Insulate your hot-water storage tank. You’ll cut standby heat losses by 25% to 45%, which saves around 4% to 9% in water heating costs. (Be careful not to cover the thermostat; with gas water heaters, be extra-careful not to block the air intake opening and to keep the insulation from touching the flue.)
Change the laundry temperature
Switch from hot to warm water in the washer and cut that load’s energy use in half. Wash clothes in cold water using cold-water detergents and save even more.
AppliancesIf you’re ready for new ones, look for Energy Star–rated appliances, an EPA designation that indicates the most energy-efficient products. But you can also do the following:
Fully load the dishwasher
Whenever you can avoid running your dishwasher, it’s like saving a dollar—the rough cost of energy, water and detergent to run one cycle.
Air-dry dishes. Most dishwashers have two drying options: heat-dry and air-dry. Choose air-dry and cut your dishwasher’s energy use by anywhere from 15% to 50%. If your dishwasher doesn’t have that option, open the door to let everything dry after it rinses.
Whether you’re reheating pizza or preparing a big meal, use the smallest appliance possible. A slow-cooker uses less energy (another reason to love it); the microwave costs less to operate than the stove or oven. If you do use the stove, match the burner to the pan. Don’t waste energy heating the air around a small pan!
Clean out the fridge
Your refrigerator is one of the biggest energy drains. If it’s overpacked, the air can’t circulate, so the fridge eats up even more electricity trying to keep things cool.

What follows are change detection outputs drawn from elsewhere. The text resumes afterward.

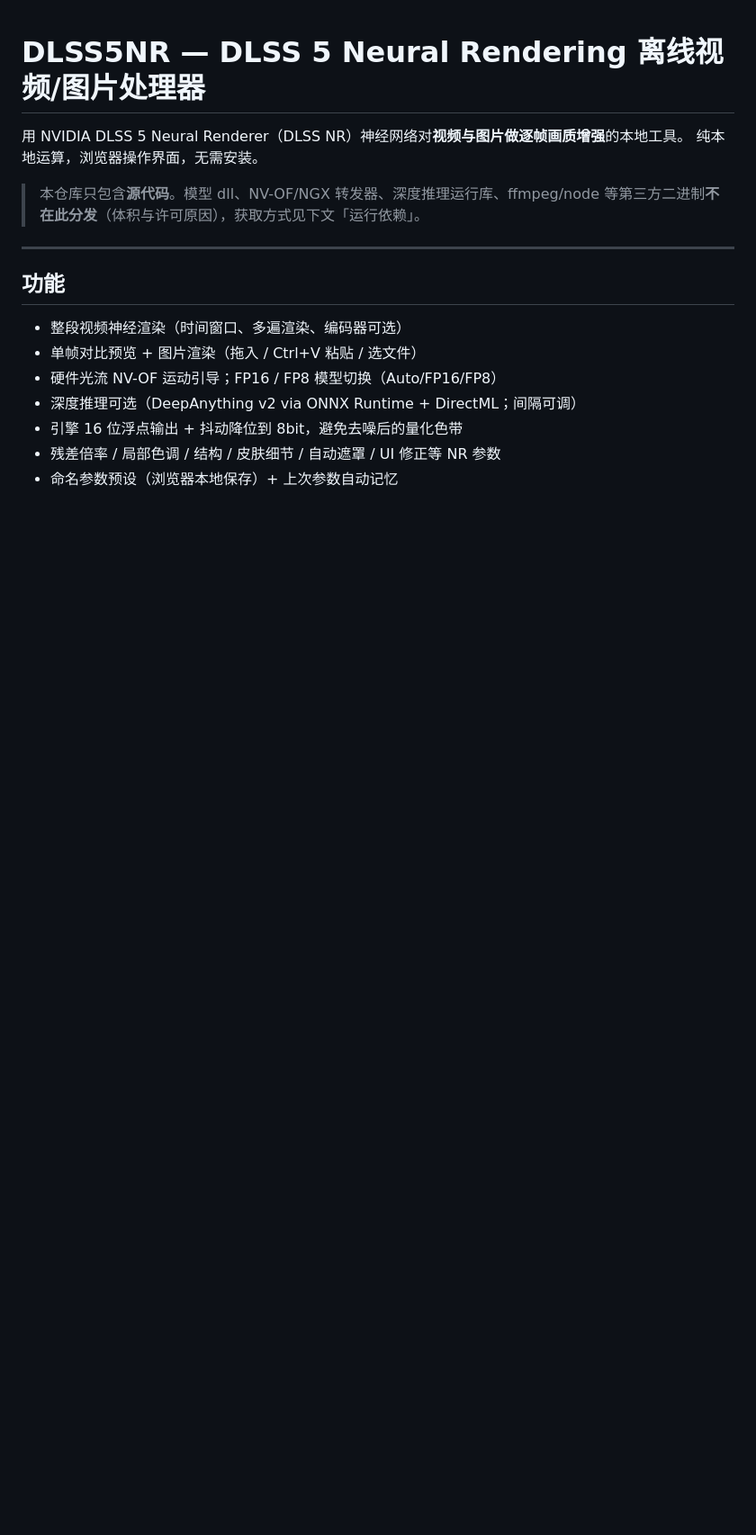
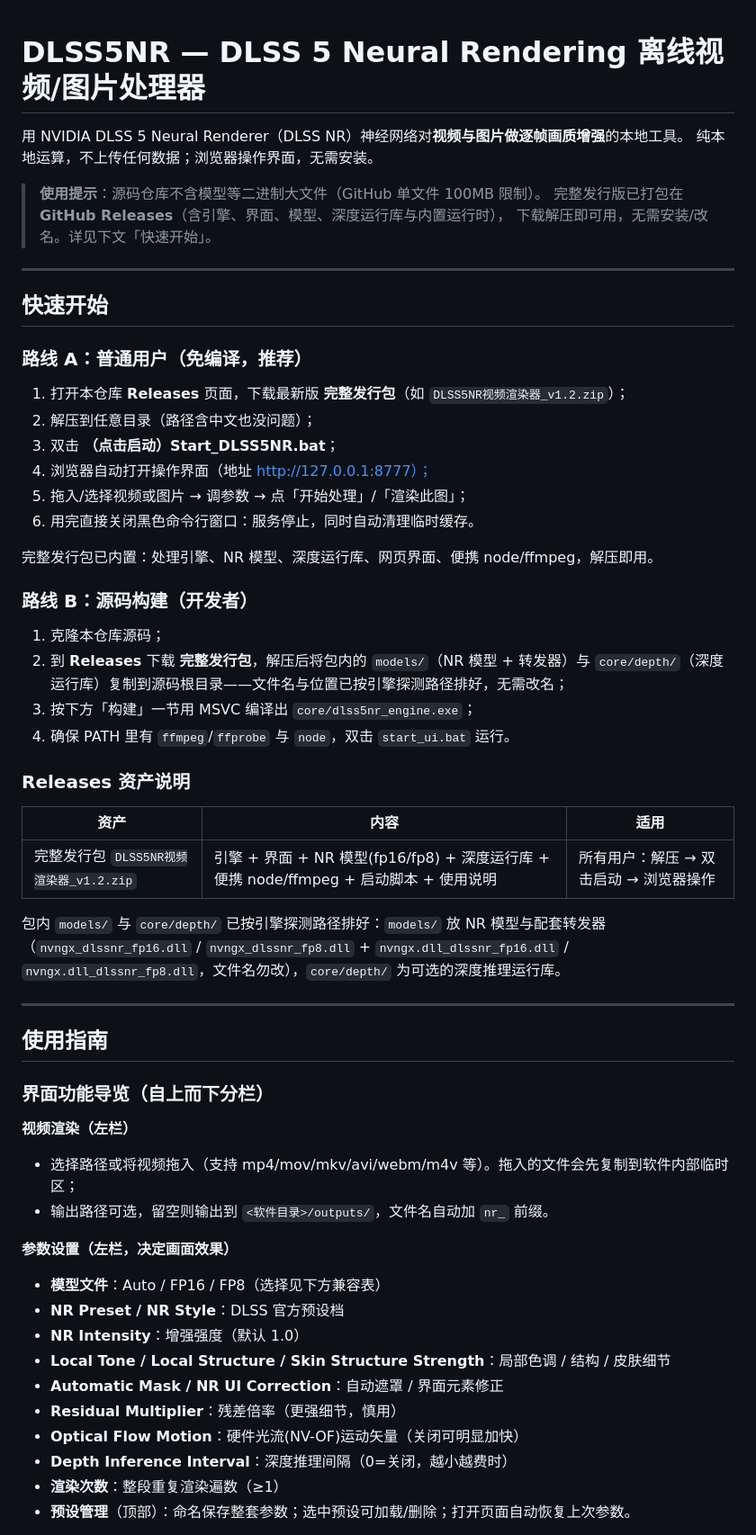
Before and after one commit to mkkkkkk002/-DLSS5-, a Markdown page: README.md, the part around one of its changes. Shown at 90% size. GitHub-like rendering; blank space fills up the shorter version.

Commit message:
README: Release 单一完整发行包，下载即用 + 使用指南

```diff
--- a/README.md
+++ b/README.md
@@ -1,19 +1,64 @@
 # DLSS5NR — DLSS 5 Neural Rendering 离线视频/图片处理器
 
 用 NVIDIA DLSS 5 Neural Renderer（DLSS NR）神经网络对**视频与图片做逐帧画质增强**的本地工具。
-纯本地运算，浏览器操作界面，无需安装。
+纯本地运算，不上传任何数据；浏览器操作界面，无需安装。
 
-> 本仓库只包含**源代码**。模型 dll、NV-OF/NGX 转发器、深度推理运行库、ffmpeg/node
-> 等第三方二进制**不在此分发**（体积与许可原因），获取方式见下文「运行依赖」。
+> **使用提示**：源码仓库不含模型等二进制大文件（GitHub 单文件 100MB 限制）。
+> 完整发行版已打包在 **GitHub Releases**（含引擎、界面、模型、深度运行库与内置运行时），
+> 下载解压即可用，无需安装/改名。详见下文「快速开始」。
 
 ---
 
-## 功能
+## 快速开始
 
-- 整段视频神经渲染（时间窗口、多遍渲染、编码器可选）
-- 单帧对比预览 + 图片渲染（拖入 / Ctrl+V 粘贴 / 选文件）
-- 硬件光流 NV-OF 运动引导；FP16 / FP8 模型切换（Auto/FP16/FP8）
-- 深度推理可选（DeepAnything v2 via ONNX Runtime + DirectML；间隔可调）
-- 引擎 16 位浮点输出 + 抖动降位到 8bit，避免去噪后的量化色带
-- 残差倍率 / 局部色调 / 结构 / 皮肤细节 / 自动遮罩 / UI 修正等 NR 参数
-- 命名参数预设（浏览器本地保存）+ 上次参数自动记忆
+### 路线 A：普通用户（免编译，推荐）
+
+1. 打开本仓库 **Releases** 页面，下载最新版 **完整发行包**（如 `DLSS5NR视频渲染器_v1.2.zip`）；
+2. 解压到任意目录（路径含中文也没问题）；
+3. 双击 **（点击启动）Start_DLSS5NR.bat**；
+4. 浏览器自动打开操作界面（地址 http://127.0.0.1:8777）；
+5. 拖入/选择视频或图片 → 调参数 → 点「开始处理」/「渲染此图」；
+6. 用完直接关闭黑色命令行窗口：服务停止，同时自动清理临时缓存。
+
+完整发行包已内置：处理引擎、NR 模型、深度运行库、网页界面、便携 node/ffmpeg，解压即用。
+
+### 路线 B：源码构建（开发者）
+
+1. 克隆本仓库源码；
+2. 到 **Releases** 下载 **完整发行包**，解压后将包内的 `models/`（NR 模型 + 转发器）与
+   `core/depth/`（深度运行库）复制到源码根目录——文件名与位置已按引擎探测路径排好，无需改名；
+3. 按下方「构建」一节用 MSVC 编译出 `core/dlss5nr_engine.exe`；
+4. 确保 PATH 里有 `ffmpeg`/`ffprobe` 与 `node`，双击 `start_ui.bat` 运行。
+
+### Releases 资产说明
+
+| 资产 | 内容 | 适用 |
+|---|---|---|
+| 完整发行包 `DLSS5NR视频渲染器_v1.2.zip` | 引擎 + 界面 + NR 模型(fp16/fp8) + 深度运行库 + 便携 node/ffmpeg + 启动脚本 + 使用说明 | 所有用户：解压 → 双击启动 → 浏览器操作 |
+
+包内 `models/` 与 `core/depth/` 已按引擎探测路径排好：`models/` 放 NR 模型与配套转发器
+（`nvngx_dlssnr_fp16.dll` / `nvngx_dlssnr_fp8.dll` + `nvngx.dll_dlssnr_fp16.dll` /
+`nvngx.dll_dlssnr_fp8.dll`，文件名勿改），`core/depth/` 为可选的深度推理运行库。
+
+---
+
+## 使用指南
+
+### 界面功能导览（自上而下分栏）
+
+**视频渲染（左栏）**
+- 选择路径或将视频拖入（支持 mp4/mov/mkv/avi/webm/m4v 等）。拖入的文件会先复制到软件内部临时区；
+- 输出路径可选，留空则输出到 `<软件目录>/outputs/`，文件名自动加 `nr_` 前缀。
+
+**参数设置（左栏，决定画面效果）**
+- **模型文件**：Auto / FP16 / FP8（选择见下方兼容表）
+- **NR Preset / NR Style**：DLSS 官方预设档
+- **NR Intensity**：增强强度（默认 1.0）
+- **Local Tone / Local Structure / Skin Structure Strength**：局部色调 / 结构 / 皮肤细节
+- **Automatic Mask / NR UI Correction**：自动遮罩 / 界面元素修正
+- **Residual Multiplier**：残差倍率（更强细节，慎用）
+- **Optical Flow Motion**：硬件光流(NV-OF)运动矢量（关闭可明显加快）
+- **Depth Inference Interval**：深度推理间隔（0=关闭，越小越费时）
+- **渲染次数**：整段重复渲染遍数（≥1）
+- **预设管理**（顶部）：命名保存整套参数；选中预设可加载/删除；打开页面自动恢复上次参数。
+
```
Also changed, not shown: other parts of README.md (+73 -57 lines).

Tonight when your house is dark, take a stroll through all the rooms. Notice the little green or red lights staring at you from TVs, cable boxes, sound systems, the coffeemaker and all your other gizmos? This is the “phantom loads”—electricity that’s squandered just to keep your electronics in “instant-on” mode. Six to 30% of the average U.S. home’s electricity bill can be traced to phantom loads—a total waste of electricity and money. You can save $40 to $50 a month by doing this.

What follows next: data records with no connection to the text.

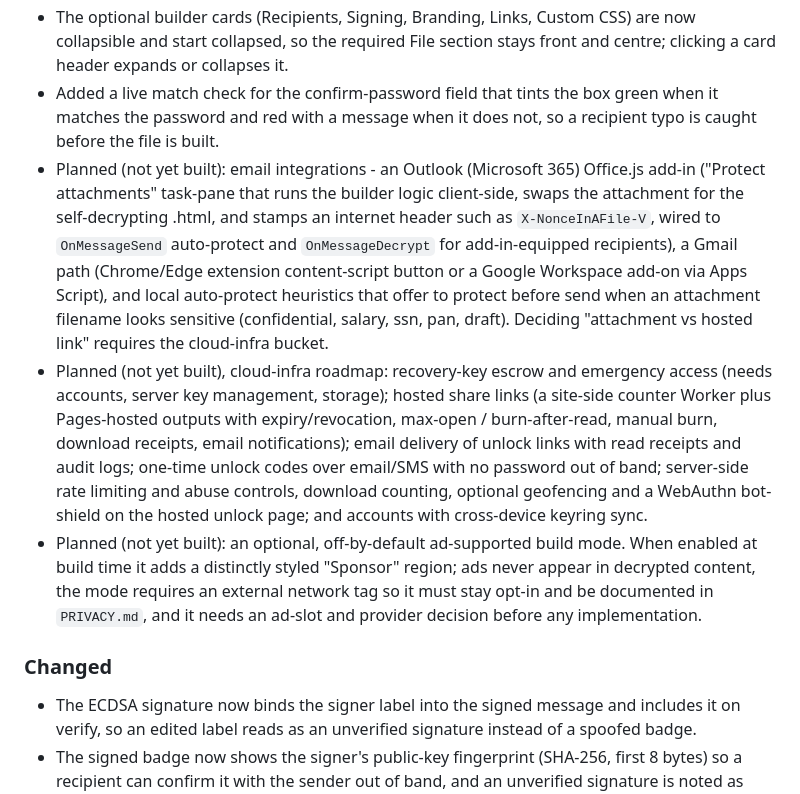
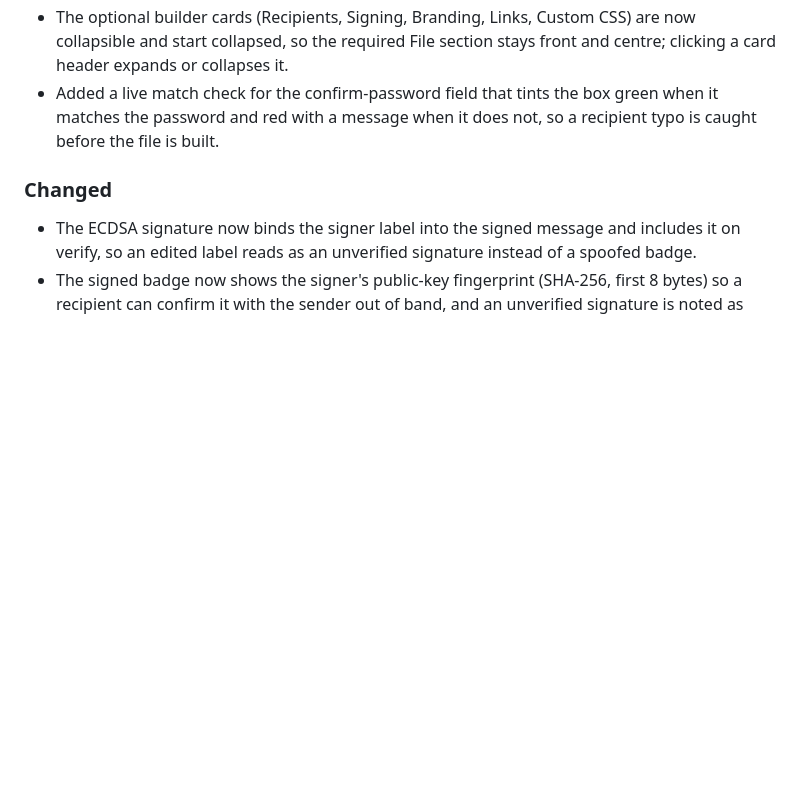
Before and after one commit to Kinsman4249/nonce-in-a-file, a Markdown page: CHANGELOG.md, the part around one of its changes. GitHub-like rendering; blank space fills up the shorter version.

```diff
--- a/CHANGELOG.md
+++ b/CHANGELOG.md
@@ -17,9 +24,6 @@ and this project adheres to [Semantic Versioning](https://semver.org/).
 - Added an optional `BUILDER_TITLE` GitHub Actions repository variable that changes the builder page's browser-tab title at deploy time; the committed default title is used when the variable is unset. It works like `LEARN_MORE_URL`/`LOGO_URL` (staged in `builder-dist`, never aborts the deploy).
 - The optional builder cards (Recipients, Signing, Branding, Links, Custom CSS) are now collapsible and start collapsed, so the required File section stays front and centre; clicking a card header expands or collapses it.
 - Added a live match check for the confirm-password field that tints the box green when it matches the password and red with a message when it does not, so a recipient typo is caught before the file is built.
-- Planned (not yet built): email integrations - an Outlook (Microsoft 365) Office.js add-in ("Protect attachments" task-pane that runs the builder logic client-side, swaps the attachment for the self-decrypting .html, and stamps an internet header such as `X-NonceInAFile-V`, wired to `OnMessageSend` auto-protect and `OnMessageDecrypt` for add-in-equipped recipients), a Gmail path (Chrome/Edge extension content-script button or a Google Workspace add-on via Apps Script), and local auto-protect heuristics that offer to protect before send when an attachment filename looks sensitive (confidential, salary, ssn, pan, draft). Deciding "attachment vs hosted link" requires the cloud-infra bucket.
-- Planned (not yet built), cloud-infra roadmap: recovery-key escrow and emergency access (needs accounts, server key management, storage); hosted share links (a site-side counter Worker plus Pages-hosted outputs with expiry/revocation, max-open / burn-after-read, manual burn, download receipts, email notifications); email delivery of unlock links with read receipts and audit logs; one-time unlock codes over email/SMS with no password out of band; server-side rate limiting and abuse controls, download counting, optional geofencing and a WebAuthn bot-shield on the hosted unlock page; and accounts with cross-device keyring sync.
-- Planned (not yet built): an optional, off-by-default ad-supported build mode. When enabled at build time it adds a distinctly styled "Sponsor" region; ads never appear in decrypted content, the mode requires an external network tag so it must stay opt-in and be documented in `PRIVACY.md`, and it needs an ad-slot and provider decision before any implementation.
 
 ### Changed
 
```
Also changed, not shown: other parts of CHANGELOG.md (+7 -4 lines).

Kill your watts
Use Kill A Watt (see “6 Money-Saving Gadgets” below) to find out just how much power your electronics are sucking up when they’re not being used. Once you stop the power drain, you just might recoup the device’s purchase price in the first month.
Diligently unplugging devices with standby power lops a big chunk off your electricity bill. Not everything needs to be unplugged, though: A toaster with no clock or other electronic display doesn’t pull power when it’s not in use. But leaving your computer with all those peripherals (monitor, printer, etc.) running 24/7 is just crazy. A typical PC can use up to 250 watts—so if you only use it four hours a day but it’s always plugged in, you’re spending an extra $212 a year.
6 Money-Saving Gadgets
1. Outlet and switch sealers Foam gaskets are simple to install behind outlet and switchplate covers to stop air from escaping. (10¢ each; at home improvement centers or blackenergy.com)
2. Refrigerator thermometer Settings that are too cold waste electricity, so use a thermometer to double-check the temp. (about $6; amazon.com)
3. Smart Strip Power Strip It has a brain! Plug your computer into the main outlet on the strip, peripherals into the other ones. When you power up your computer, the strip turns on the peripherals; turn off your computer and they’ll turn off too. ($39.95; smarthomeusa.com)
4. Kill A Watt EZ energy meter An electricity cost calculator that tells you the operating cost of any household appliance—in the same measurement units that your utility company charges you (kilowatt/hour), and in real cost per week, month or year. ($37.59; amazon.com)
5. Low-flow showerhead The Niagara Conservation N2915 Earth Massage uses only 1½ gallons of water per minute. ($14.88; watercheck.biz)
6. Programmable thermostat Install one and set the temperature you want at different times of day. The Honeywell 5/2 Programmable Thermostat is priced right and easy to use. ($44.99; shop.com)